*EXERCISE:*
Your answer should repeat every line of the records below in which the word "example" appears.
--- DATA Enclosed Below ---
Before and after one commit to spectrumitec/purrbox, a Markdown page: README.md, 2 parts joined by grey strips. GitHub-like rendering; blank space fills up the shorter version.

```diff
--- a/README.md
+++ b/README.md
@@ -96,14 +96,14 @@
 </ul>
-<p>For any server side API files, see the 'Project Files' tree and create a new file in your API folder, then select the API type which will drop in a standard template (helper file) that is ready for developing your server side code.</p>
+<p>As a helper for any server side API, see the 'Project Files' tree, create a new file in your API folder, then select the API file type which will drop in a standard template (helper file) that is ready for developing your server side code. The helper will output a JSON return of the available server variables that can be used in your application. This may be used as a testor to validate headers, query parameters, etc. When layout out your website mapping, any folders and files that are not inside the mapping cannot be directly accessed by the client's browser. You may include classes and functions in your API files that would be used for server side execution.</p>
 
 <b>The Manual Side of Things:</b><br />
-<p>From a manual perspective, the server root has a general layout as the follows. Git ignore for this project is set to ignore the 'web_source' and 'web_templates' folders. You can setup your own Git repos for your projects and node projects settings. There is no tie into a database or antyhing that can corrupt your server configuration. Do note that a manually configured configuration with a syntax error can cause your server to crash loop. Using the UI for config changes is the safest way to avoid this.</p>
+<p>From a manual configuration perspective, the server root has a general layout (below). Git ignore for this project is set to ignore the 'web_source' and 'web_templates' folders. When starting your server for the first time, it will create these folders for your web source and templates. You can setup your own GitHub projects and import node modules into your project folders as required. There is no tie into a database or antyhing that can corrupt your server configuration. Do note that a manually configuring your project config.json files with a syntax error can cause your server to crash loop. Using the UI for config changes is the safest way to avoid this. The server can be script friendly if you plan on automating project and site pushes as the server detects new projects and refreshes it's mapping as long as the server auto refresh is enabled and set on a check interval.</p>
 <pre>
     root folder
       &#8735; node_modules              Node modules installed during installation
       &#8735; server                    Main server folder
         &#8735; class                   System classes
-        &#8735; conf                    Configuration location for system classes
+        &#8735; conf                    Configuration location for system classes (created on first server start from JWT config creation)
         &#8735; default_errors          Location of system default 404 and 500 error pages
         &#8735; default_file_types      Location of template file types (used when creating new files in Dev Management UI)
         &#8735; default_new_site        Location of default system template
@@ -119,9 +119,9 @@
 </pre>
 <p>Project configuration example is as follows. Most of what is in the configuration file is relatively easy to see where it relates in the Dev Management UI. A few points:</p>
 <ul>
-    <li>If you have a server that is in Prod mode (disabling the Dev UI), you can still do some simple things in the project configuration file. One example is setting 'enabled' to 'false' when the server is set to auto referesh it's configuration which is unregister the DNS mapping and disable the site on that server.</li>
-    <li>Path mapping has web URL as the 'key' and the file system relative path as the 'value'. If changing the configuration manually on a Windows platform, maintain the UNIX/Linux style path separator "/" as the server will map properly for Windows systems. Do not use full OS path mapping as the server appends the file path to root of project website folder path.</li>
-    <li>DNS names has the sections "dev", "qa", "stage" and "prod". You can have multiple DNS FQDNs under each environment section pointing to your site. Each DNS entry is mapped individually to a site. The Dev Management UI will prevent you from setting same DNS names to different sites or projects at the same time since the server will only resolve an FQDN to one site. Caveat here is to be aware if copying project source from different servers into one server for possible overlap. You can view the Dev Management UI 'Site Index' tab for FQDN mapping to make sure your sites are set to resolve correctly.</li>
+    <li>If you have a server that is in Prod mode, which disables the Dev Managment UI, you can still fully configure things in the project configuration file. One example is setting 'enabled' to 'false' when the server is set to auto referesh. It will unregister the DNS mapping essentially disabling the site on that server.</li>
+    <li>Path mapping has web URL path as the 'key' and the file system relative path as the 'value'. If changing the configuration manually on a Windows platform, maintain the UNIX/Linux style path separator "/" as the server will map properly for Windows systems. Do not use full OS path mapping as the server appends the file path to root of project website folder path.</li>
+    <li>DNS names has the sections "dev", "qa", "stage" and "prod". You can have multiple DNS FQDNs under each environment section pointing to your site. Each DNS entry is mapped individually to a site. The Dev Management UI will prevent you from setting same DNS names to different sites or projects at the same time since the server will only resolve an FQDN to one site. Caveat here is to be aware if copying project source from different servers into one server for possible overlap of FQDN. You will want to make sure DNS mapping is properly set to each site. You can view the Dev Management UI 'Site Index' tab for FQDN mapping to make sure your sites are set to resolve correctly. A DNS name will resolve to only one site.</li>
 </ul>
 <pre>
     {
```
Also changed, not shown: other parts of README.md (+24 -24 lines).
--- End of Enclosed DATA ---
*SOLUTION:*
 <p>Project configuration example is as follows. Most of what is in the configuration file is relatively easy to see where it relates in the Dev Management UI. A few points:</p>
-    <li>If you have a server that is in Prod mode (disabling the Dev UI), you can still do some simple things in the project configuration file. One example is setting 'enabled' to 'false' when the server is set to auto referesh it's configuration which is unregister the DNS mapping and disable the site on that server.</li>
+    <li>If you have a server that is in Prod mode, which disables the Dev Managment UI, you can still fully configure things in the project configuration file. One example is setting 'enabled' to 'false' when the server is set to auto referesh. It will unregister the DNS mapping essentially disabling the site on that server.</li>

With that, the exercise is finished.